= WHAT YOU SHOULD DO =
Your response must be made up of each line in the data below that contains the string "size".

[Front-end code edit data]
*-*-*

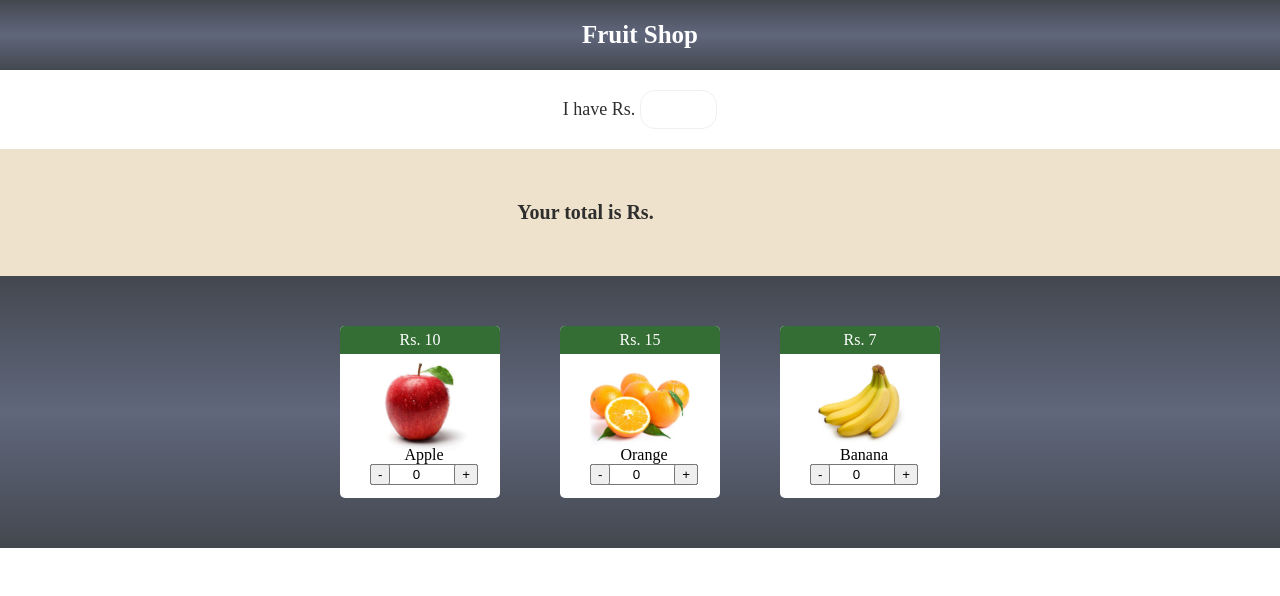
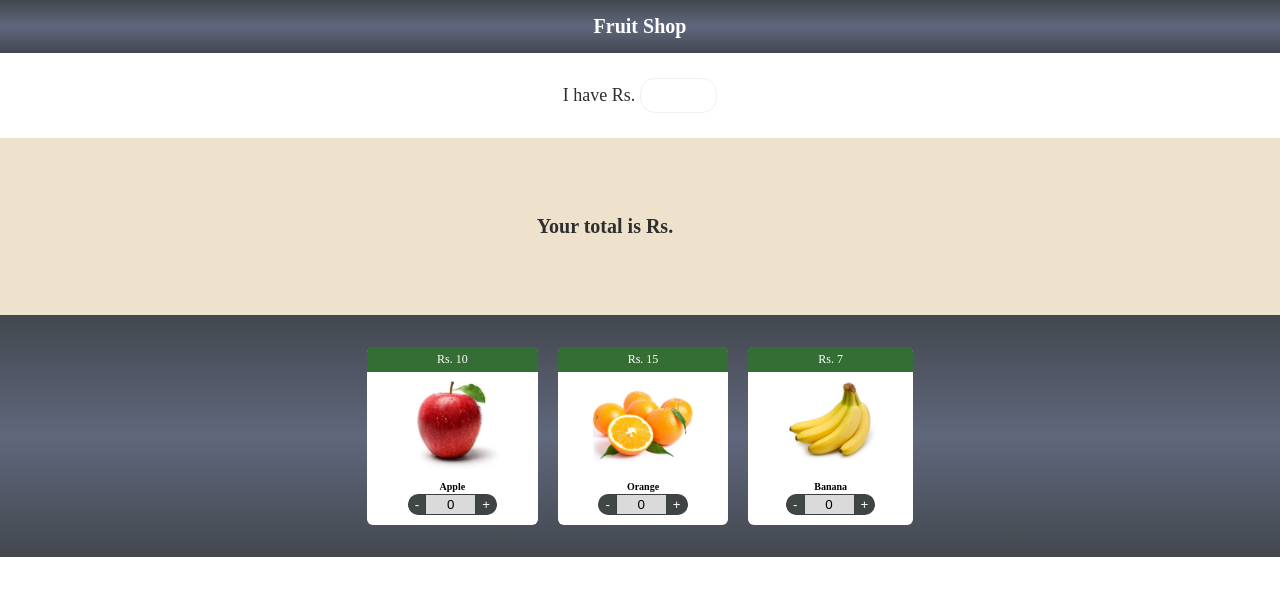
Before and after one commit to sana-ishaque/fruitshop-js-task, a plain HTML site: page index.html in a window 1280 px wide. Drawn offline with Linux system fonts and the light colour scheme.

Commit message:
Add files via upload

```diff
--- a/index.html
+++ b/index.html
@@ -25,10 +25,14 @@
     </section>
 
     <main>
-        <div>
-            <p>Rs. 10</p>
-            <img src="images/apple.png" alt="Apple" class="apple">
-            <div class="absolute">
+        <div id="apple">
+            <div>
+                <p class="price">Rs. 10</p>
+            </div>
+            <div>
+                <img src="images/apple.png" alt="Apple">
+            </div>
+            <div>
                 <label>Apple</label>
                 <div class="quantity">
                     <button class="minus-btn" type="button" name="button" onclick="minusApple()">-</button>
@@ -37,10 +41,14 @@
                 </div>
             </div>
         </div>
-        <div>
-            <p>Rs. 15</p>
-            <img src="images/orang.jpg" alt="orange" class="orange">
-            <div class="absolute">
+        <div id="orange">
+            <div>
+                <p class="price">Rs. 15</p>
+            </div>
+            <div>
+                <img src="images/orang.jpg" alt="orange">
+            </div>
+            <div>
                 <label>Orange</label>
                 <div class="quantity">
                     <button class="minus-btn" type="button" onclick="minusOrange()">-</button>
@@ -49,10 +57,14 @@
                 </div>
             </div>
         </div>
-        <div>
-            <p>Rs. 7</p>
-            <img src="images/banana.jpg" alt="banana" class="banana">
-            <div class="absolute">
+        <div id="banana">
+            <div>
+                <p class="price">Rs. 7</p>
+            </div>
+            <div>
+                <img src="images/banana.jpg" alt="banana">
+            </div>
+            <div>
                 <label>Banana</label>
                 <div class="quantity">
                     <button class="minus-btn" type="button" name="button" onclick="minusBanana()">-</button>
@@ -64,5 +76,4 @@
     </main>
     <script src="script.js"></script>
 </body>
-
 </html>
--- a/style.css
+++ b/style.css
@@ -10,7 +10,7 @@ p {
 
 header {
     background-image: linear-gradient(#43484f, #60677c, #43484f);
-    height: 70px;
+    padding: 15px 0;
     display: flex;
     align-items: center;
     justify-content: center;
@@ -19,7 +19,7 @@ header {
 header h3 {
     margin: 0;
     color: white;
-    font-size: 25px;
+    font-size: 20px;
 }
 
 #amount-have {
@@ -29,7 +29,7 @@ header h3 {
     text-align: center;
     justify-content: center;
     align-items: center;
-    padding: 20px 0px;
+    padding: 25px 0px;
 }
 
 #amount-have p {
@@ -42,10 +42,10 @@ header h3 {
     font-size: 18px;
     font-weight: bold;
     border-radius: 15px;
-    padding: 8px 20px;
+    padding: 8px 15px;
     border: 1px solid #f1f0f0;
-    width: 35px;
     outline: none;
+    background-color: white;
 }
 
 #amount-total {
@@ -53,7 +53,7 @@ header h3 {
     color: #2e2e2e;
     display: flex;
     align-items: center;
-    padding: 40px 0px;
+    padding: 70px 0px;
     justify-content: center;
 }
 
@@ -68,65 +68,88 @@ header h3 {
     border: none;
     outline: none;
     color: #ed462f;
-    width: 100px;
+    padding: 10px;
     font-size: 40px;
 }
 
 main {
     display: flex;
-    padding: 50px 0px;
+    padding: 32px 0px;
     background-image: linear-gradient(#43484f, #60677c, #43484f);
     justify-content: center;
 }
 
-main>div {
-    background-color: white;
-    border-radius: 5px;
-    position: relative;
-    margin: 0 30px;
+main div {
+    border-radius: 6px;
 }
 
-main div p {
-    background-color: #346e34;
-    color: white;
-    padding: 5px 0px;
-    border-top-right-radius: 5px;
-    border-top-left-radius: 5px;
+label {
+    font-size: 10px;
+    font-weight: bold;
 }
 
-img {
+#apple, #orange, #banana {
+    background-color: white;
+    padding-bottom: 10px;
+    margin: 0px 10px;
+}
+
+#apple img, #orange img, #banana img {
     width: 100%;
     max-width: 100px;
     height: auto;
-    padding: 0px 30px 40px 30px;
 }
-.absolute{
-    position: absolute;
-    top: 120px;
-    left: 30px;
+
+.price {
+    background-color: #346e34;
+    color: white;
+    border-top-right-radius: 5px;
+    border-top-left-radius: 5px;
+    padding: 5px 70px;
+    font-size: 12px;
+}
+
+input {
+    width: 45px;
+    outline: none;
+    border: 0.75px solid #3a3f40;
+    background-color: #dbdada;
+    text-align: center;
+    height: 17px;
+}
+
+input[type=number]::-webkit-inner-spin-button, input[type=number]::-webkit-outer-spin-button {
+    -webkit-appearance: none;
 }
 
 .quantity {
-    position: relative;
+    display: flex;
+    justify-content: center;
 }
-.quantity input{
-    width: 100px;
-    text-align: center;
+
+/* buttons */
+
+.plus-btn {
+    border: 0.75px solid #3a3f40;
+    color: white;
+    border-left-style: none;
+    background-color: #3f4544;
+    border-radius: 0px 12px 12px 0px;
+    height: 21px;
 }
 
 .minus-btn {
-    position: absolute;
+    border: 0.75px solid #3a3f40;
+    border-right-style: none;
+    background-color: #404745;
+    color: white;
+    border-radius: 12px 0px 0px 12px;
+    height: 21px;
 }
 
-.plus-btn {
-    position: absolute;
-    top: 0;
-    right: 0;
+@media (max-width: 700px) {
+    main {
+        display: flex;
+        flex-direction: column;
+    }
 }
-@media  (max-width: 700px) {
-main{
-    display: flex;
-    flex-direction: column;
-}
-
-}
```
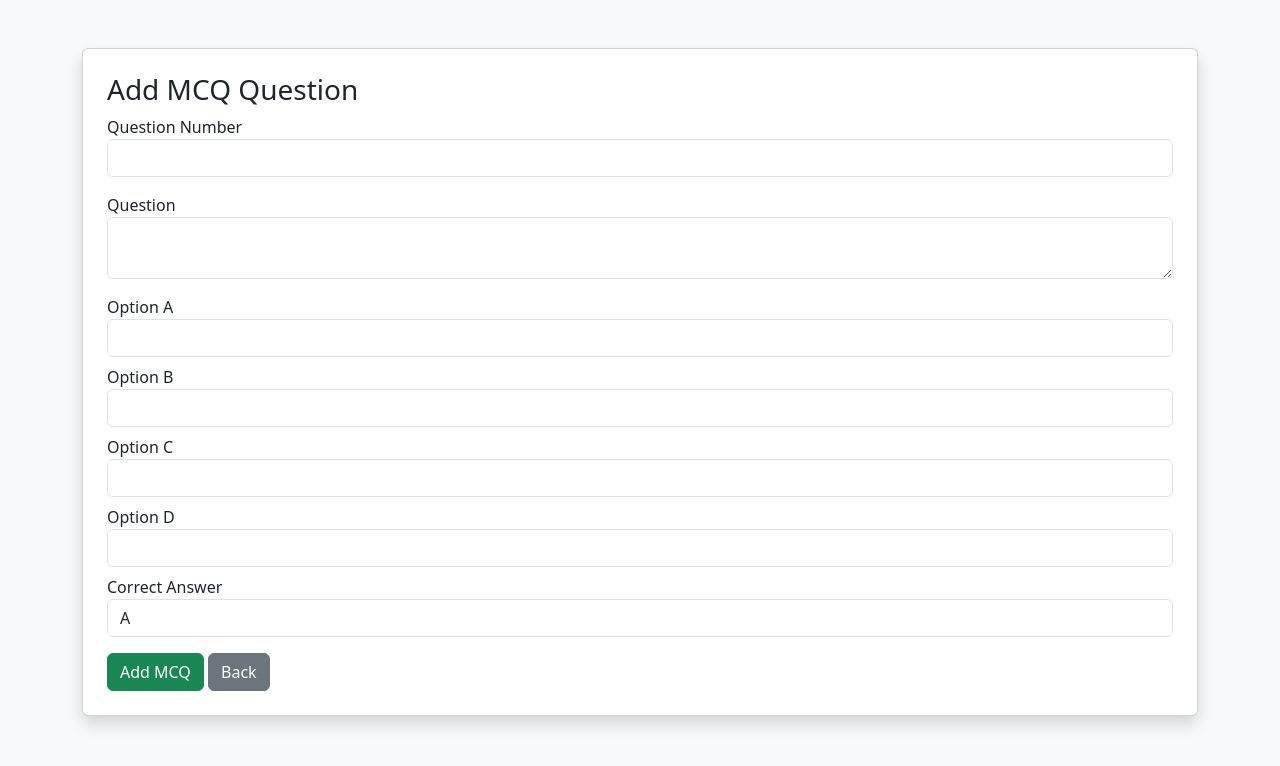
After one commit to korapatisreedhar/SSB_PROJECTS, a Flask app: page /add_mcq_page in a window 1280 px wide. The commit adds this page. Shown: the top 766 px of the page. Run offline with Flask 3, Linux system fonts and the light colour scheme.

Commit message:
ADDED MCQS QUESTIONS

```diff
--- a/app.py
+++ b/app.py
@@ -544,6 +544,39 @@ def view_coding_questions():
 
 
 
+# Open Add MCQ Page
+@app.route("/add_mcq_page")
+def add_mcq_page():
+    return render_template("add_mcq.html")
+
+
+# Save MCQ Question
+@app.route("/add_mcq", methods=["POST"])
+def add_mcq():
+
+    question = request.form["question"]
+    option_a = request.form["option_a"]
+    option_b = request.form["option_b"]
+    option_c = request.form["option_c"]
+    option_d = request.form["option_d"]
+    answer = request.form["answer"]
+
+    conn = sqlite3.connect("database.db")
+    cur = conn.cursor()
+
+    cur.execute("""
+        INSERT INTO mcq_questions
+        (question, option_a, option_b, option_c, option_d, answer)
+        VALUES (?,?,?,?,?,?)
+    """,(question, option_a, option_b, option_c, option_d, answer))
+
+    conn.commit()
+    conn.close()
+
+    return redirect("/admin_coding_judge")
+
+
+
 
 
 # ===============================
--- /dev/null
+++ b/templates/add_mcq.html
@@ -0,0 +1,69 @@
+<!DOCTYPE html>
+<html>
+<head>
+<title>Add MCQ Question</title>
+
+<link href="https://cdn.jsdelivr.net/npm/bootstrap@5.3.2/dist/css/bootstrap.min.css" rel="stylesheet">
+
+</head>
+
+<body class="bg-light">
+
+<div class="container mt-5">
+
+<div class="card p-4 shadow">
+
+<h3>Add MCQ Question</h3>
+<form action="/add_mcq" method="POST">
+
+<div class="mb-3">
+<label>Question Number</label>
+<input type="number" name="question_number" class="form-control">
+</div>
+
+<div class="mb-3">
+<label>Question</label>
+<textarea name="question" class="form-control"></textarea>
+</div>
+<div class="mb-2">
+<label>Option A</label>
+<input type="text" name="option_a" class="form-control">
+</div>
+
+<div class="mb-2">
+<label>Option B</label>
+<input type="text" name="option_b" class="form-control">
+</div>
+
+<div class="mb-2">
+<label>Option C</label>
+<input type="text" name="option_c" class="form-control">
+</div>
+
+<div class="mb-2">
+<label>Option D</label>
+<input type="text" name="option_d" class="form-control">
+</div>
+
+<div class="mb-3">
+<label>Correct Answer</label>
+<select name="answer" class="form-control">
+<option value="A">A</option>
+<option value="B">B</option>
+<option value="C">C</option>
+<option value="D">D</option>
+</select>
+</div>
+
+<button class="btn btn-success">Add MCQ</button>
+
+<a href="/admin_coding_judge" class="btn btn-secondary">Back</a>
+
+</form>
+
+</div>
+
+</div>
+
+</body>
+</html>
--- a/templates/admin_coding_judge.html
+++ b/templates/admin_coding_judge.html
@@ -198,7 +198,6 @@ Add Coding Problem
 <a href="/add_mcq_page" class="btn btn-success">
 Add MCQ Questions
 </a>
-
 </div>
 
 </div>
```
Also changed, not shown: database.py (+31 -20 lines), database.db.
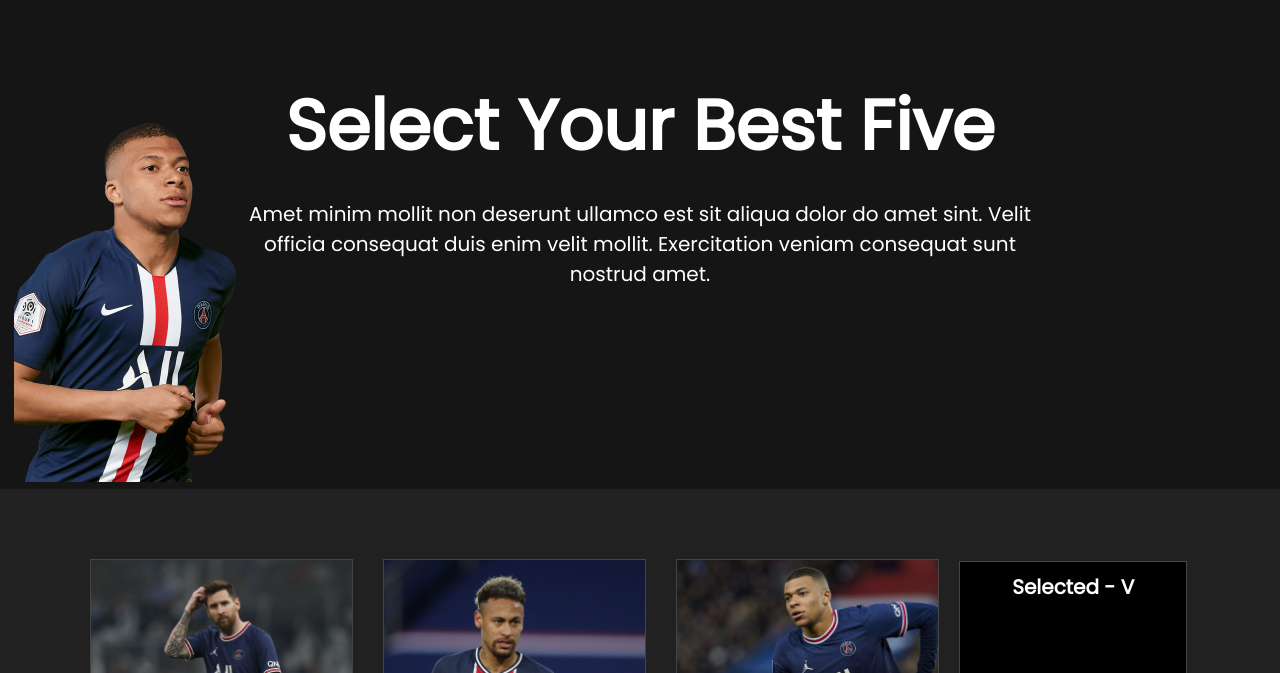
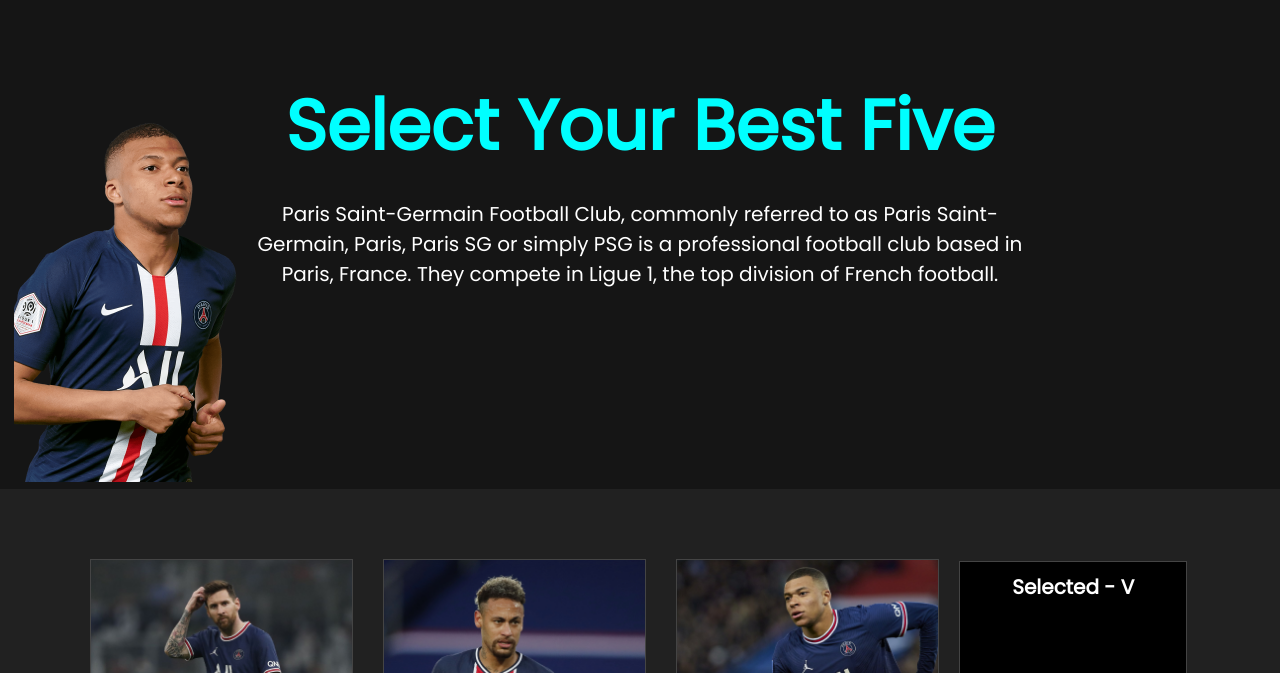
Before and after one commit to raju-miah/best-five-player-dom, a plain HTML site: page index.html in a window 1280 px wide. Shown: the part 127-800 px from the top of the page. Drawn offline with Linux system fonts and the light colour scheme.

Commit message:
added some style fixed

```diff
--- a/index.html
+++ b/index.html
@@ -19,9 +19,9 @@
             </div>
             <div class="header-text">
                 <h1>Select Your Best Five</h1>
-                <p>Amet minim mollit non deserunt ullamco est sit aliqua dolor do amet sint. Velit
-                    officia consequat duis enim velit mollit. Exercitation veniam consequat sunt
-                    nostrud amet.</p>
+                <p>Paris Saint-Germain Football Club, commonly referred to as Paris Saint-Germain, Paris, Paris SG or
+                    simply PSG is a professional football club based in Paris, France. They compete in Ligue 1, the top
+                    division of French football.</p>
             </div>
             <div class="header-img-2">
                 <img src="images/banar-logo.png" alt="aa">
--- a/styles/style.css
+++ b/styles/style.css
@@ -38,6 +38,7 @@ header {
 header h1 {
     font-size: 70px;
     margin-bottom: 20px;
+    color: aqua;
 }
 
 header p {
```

*-*-*

= RESULT BELOW =
-    font-size: 25px;
+    font-size: 20px;
     font-size: 18px;
     font-size: 40px;
+    font-size: 10px;
+    font-size: 12px;
     font-size: 70px;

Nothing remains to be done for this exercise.